The normally sleepy Swiss country town of Langenthal has become the focus of a virulent right-wing campaign to ban minarets from all mosques in the Alpine republic on the grounds that they symbolize ideological opposition to the country’s constitution. Switzerland’s “stop minaret” movement is backed by the influential ultra-conservative Swiss People’s Party, (SVP) which was re-elected in 2007 with its largest-ever share of the vote after mounting an anti-foreigner campaign that was denounced by the United Nations as racist. Ulrich Schüler, an SVP parliamentarian and leading member of the anti-minaret movement, says the edifices are political rather than religious. “They are symbols of a desire for power, of an Islam which wants to establish a legal and social order fundamentally contrary to the liberties guaranteed in our constitution,” he said. Switzerland is home to a population of about 400,000 Muslims, the majority of whom are Turks, Bosnians and Albanians. The “stop minaret” campaign was launched two years ago, prompting a national debate on the subject. A petition in support of its aims has since been signed by more than 100,000 citizens. Under Swiss law the issue now has to be decided by a national referendum which will be conducted in late November. However, before then, the “stop minaret” campaign is hoping to create a legal precedent by thwarting construction of a minaret in Langenthal, a provincial town halfway between Bern and Basel that is home to 14,000 people and 11 churches.

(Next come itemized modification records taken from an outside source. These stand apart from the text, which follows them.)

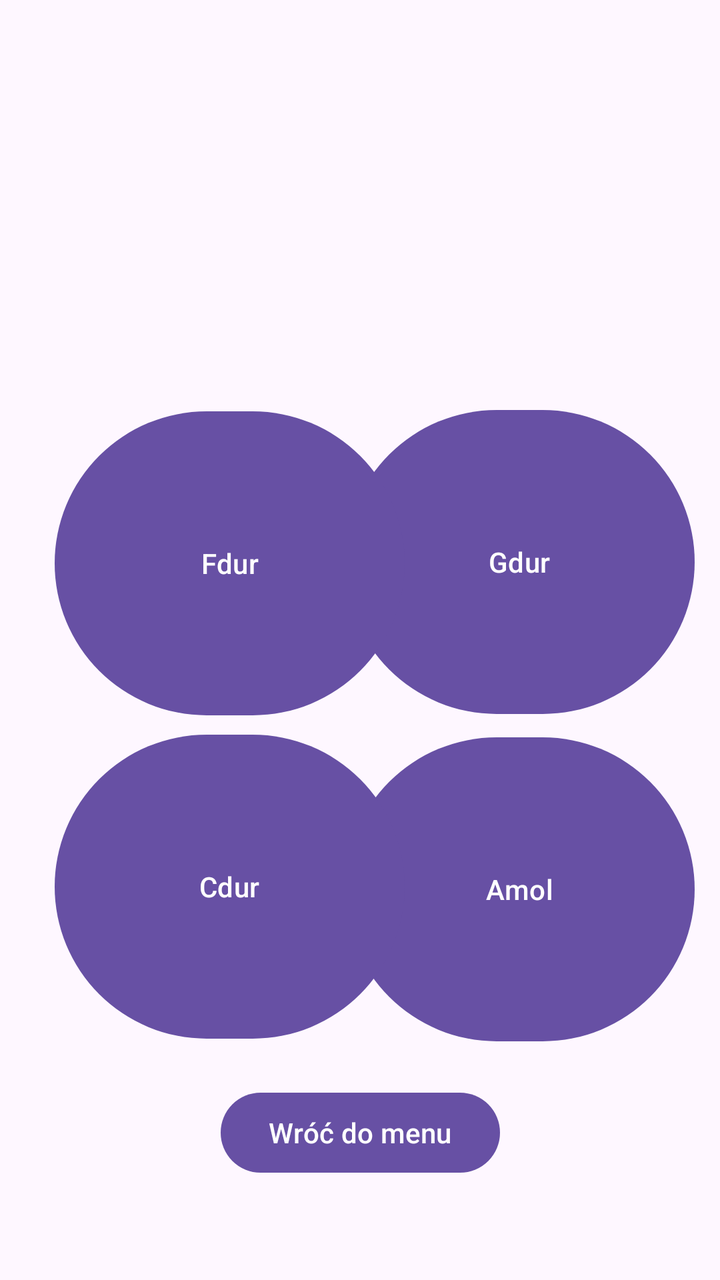
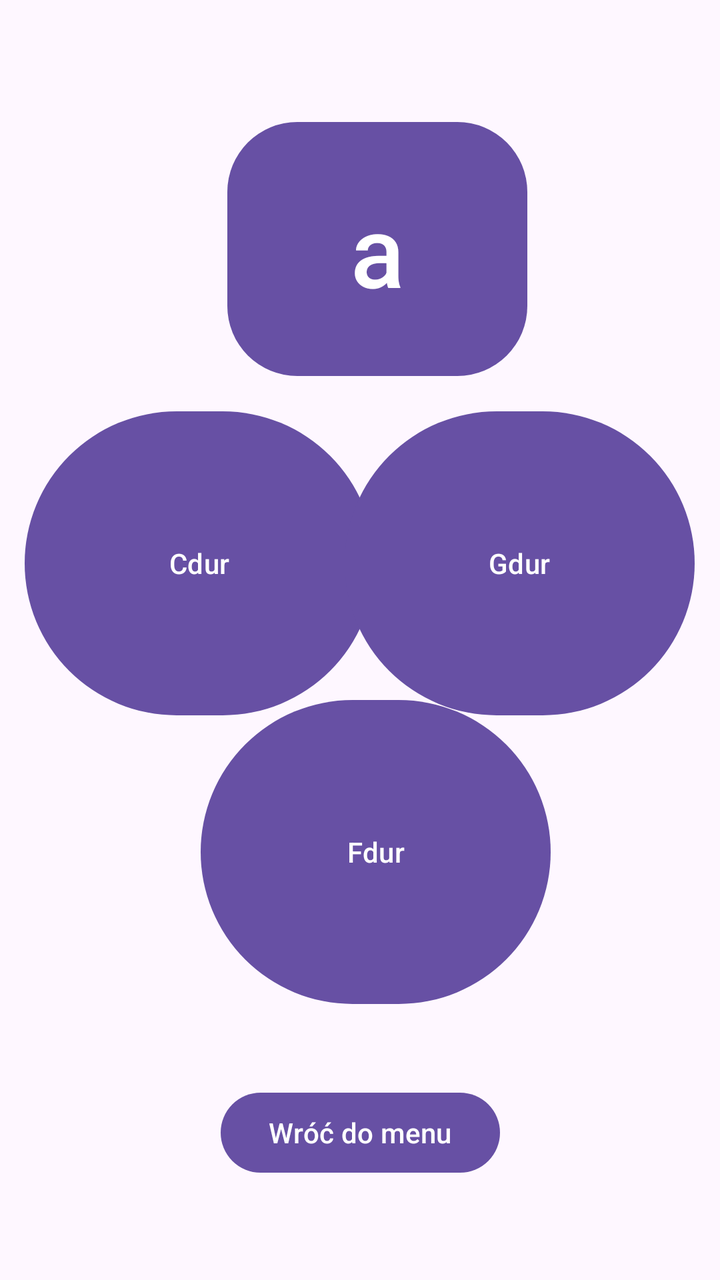

Two renders of the same Android screen: before a commit and after it. Below are the layout's source before the change and the commit's diff.
<!-- AndroidManifest.xml: application theme Theme.MyApplication -->
<!-- res/layout/activity_play.xml -->
<?xml version="1.0" encoding="utf-8"?>
<androidx.constraintlayout.widget.ConstraintLayout xmlns:android="http://schemas.android.com/apk/res/android"
    xmlns:app="http://schemas.android.com/apk/res-auto"
    xmlns:tools="http://schemas.android.com/tools"
    android:layout_width="match_parent"
    android:layout_height="match_parent">

    <Button
        android:id="@+id/AmolBtn"
        android:layout_width="175dp"
        android:layout_height="160dp"
        android:text="Amol"
        app:layout_constraintBottom_toBottomOf="parent"
        app:layout_constraintEnd_toEndOf="parent"
        app:layout_constraintHorizontal_bias="0.932"
        app:layout_constraintStart_toStartOf="parent"
        app:layout_constraintTop_toTopOf="parent"
        app:layout_constraintVertical_bias="0.76" />

    <Button
        android:id="@+id/CdurBtn"
        android:layout_width="175dp"
        android:layout_height="160dp"
        android:text="Cdur"
        app:layout_constraintBottom_toBottomOf="parent"
        app:layout_constraintEnd_toEndOf="parent"
        app:layout_constraintHorizontal_bias="0.148"
        app:layout_constraintStart_toStartOf="parent"
        app:layout_constraintTop_toTopOf="parent"
        app:layout_constraintVertical_bias="0.757" />

    <Button
        android:id="@+id/GdurBtn"
        android:layout_width="175dp"
        android:layout_height="160dp"
        android:text="Gdur"
        app:layout_constraintBottom_toBottomOf="parent"
        app:layout_constraintEnd_toEndOf="parent"
        app:layout_constraintHorizontal_bias="0.932"
        app:layout_constraintStart_toStartOf="parent"
        app:layout_constraintTop_toTopOf="parent"
        app:layout_constraintVertical_bias="0.419" />

    <Button
        android:id="@+id/FdurBtn"
        android:layout_width="175dp"
        android:layout_height="160dp"
        android:text="Fdur"
        app:layout_constraintBottom_toBottomOf="parent"
        app:layout_constraintEnd_toEndOf="parent"
        app:layout_constraintHorizontal_bias="0.148"
        app:layout_constraintStart_toStartOf="parent"
        app:layout_constraintTop_toTopOf="parent"
        app:layout_constraintVertical_bias="0.42" />

    <Button
        android:id="@+id/backBtn"
        android:layout_width="wrap_content"
        android:layout_height="wrap_content"
        android:layout_marginTop="336dp"
        android:text="Wróć do menu"
        app:layout_constraintBottom_toBottomOf="parent"
        app:layout_constraintEnd_toEndOf="parent"
        app:layout_constraintStart_toStartOf="parent"
        app:layout_constraintTop_toTopOf="parent"
        app:layout_constraintVertical_bias="0.806" />


</androidx.constraintlayout.widget.ConstraintLayout>
<!-- resources referenced by this layout -->
<resources>
  <style name="Theme.MyApplication" parent="Base.Theme.MyApplication" />
  <style name="Base.Theme.MyApplication" parent="Theme.Material3.DayNight.NoActionBar">
          
          
      </style>
</resources>

<!-- the commit's change to res/layout/activity_play.xml (unified diff, before → after) -->
@@ -7,15 +7,17 @@
 
     <Button
         android:id="@+id/AmolBtn"
-        android:layout_width="175dp"
-        android:layout_height="160dp"
-        android:text="Amol"
+        android:layout_width="150dp"
+        android:layout_height="135dp"
+        android:text="a"
+        android:textSize="50sp"
+        app:cornerRadius="35dp"
         app:layout_constraintBottom_toBottomOf="parent"
         app:layout_constraintEnd_toEndOf="parent"
-        app:layout_constraintHorizontal_bias="0.932"
+        app:layout_constraintHorizontal_bias="0.542"
         app:layout_constraintStart_toStartOf="parent"
         app:layout_constraintTop_toTopOf="parent"
-        app:layout_constraintVertical_bias="0.76" />
+        app:layout_constraintVertical_bias="0.113" />
 
     <Button
         android:id="@+id/CdurBtn"
@@ -24,10 +26,10 @@
         android:text="Cdur"
         app:layout_constraintBottom_toBottomOf="parent"
         app:layout_constraintEnd_toEndOf="parent"
-        app:layout_constraintHorizontal_bias="0.148"
+        app:layout_constraintHorizontal_bias="0.067"
         app:layout_constraintStart_toStartOf="parent"
         app:layout_constraintTop_toTopOf="parent"
-        app:layout_constraintVertical_bias="0.757" />
+        app:layout_constraintVertical_bias="0.42" />
 
     <Button
         android:id="@+id/GdurBtn"
@@ -39,7 +41,7 @@
         app:layout_constraintHorizontal_bias="0.932"
         app:layout_constraintStart_toStartOf="parent"
         app:layout_constraintTop_toTopOf="parent"
-        app:layout_constraintVertical_bias="0.419" />
+        app:layout_constraintVertical_bias="0.42" />
 
     <Button
         android:id="@+id/FdurBtn"
@@ -48,10 +50,10 @@
         android:text="Fdur"
         app:layout_constraintBottom_toBottomOf="parent"
         app:layout_constraintEnd_toEndOf="parent"
-        app:layout_constraintHorizontal_bias="0.148"
+        app:layout_constraintHorizontal_bias="0.542"
         app:layout_constraintStart_toStartOf="parent"
         app:layout_constraintTop_toTopOf="parent"
-        app:layout_constraintVertical_bias="0.42" />
+        app:layout_constraintVertical_bias="0.721" />
 
     <Button
         android:id="@+id/backBtn"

Swiss referendum on minarets
Campaigners denounce the towers as "symbols of Islamic power"